What to do =>
Say how many lines in the data below contain the word "severity", and give no other text.

BEGIN Given data

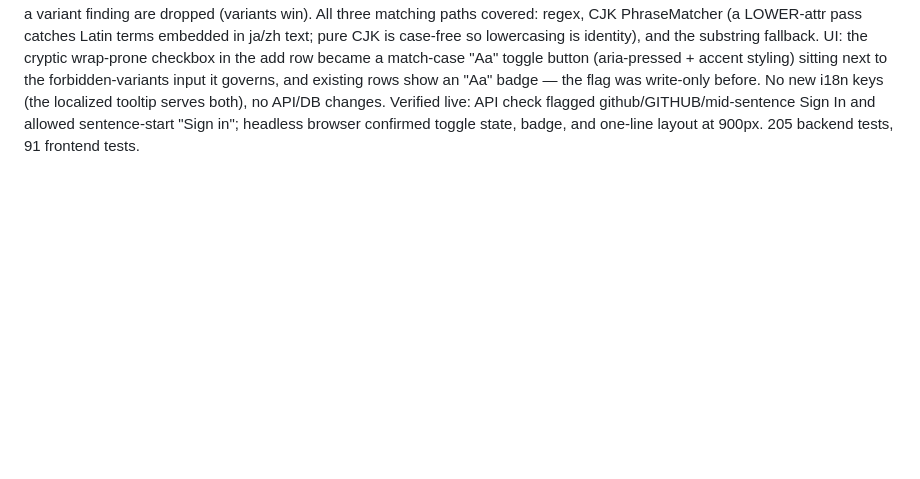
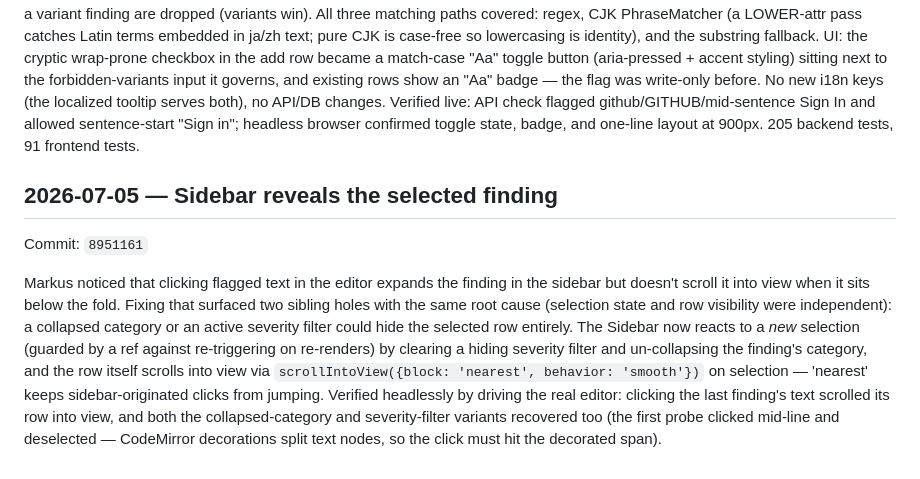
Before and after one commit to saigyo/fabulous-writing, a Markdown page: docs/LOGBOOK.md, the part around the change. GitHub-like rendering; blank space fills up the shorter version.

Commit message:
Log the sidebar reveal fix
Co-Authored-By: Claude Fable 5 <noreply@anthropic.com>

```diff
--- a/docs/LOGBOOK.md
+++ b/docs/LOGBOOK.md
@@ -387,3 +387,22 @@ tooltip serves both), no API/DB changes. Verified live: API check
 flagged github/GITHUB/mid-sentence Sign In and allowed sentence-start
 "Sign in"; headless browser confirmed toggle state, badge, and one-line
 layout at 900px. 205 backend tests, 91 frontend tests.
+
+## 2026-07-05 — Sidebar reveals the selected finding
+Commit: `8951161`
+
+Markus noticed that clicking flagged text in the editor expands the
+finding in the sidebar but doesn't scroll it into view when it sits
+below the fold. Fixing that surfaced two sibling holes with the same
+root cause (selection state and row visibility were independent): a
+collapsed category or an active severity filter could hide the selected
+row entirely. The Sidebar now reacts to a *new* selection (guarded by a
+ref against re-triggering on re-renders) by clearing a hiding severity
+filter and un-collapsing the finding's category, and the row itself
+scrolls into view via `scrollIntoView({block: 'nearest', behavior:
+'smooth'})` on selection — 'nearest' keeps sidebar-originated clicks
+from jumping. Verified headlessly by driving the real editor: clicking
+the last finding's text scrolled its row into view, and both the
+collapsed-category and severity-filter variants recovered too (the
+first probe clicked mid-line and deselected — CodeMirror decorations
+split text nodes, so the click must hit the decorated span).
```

END Given data
BEGIN Given data

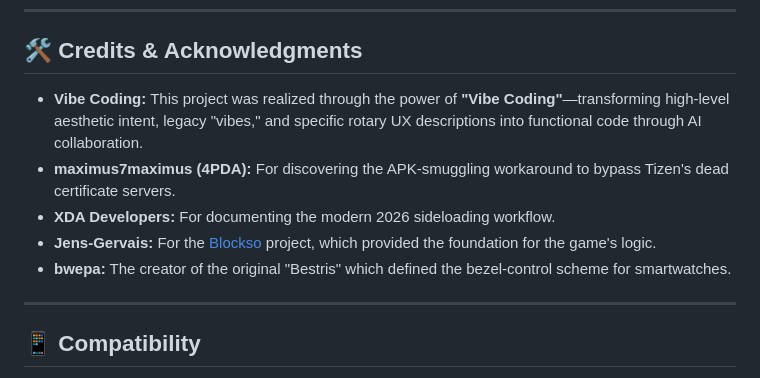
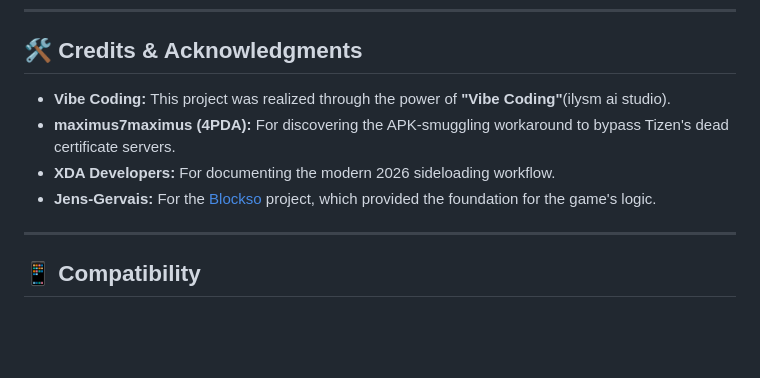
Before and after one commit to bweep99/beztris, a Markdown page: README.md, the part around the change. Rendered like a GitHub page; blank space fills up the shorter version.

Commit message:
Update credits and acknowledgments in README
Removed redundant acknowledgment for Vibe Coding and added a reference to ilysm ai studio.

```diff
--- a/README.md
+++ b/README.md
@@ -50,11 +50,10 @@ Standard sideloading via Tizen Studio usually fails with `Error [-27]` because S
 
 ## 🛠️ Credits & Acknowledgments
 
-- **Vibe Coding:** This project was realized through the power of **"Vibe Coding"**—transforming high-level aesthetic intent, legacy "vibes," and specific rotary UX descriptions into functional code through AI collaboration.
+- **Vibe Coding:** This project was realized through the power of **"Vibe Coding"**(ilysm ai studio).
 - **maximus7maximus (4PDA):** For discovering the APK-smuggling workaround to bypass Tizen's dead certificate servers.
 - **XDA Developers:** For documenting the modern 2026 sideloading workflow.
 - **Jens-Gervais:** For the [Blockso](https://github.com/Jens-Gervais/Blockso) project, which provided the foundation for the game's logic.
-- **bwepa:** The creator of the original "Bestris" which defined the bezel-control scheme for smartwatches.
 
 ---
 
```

END Given data

Reply to the task =>
3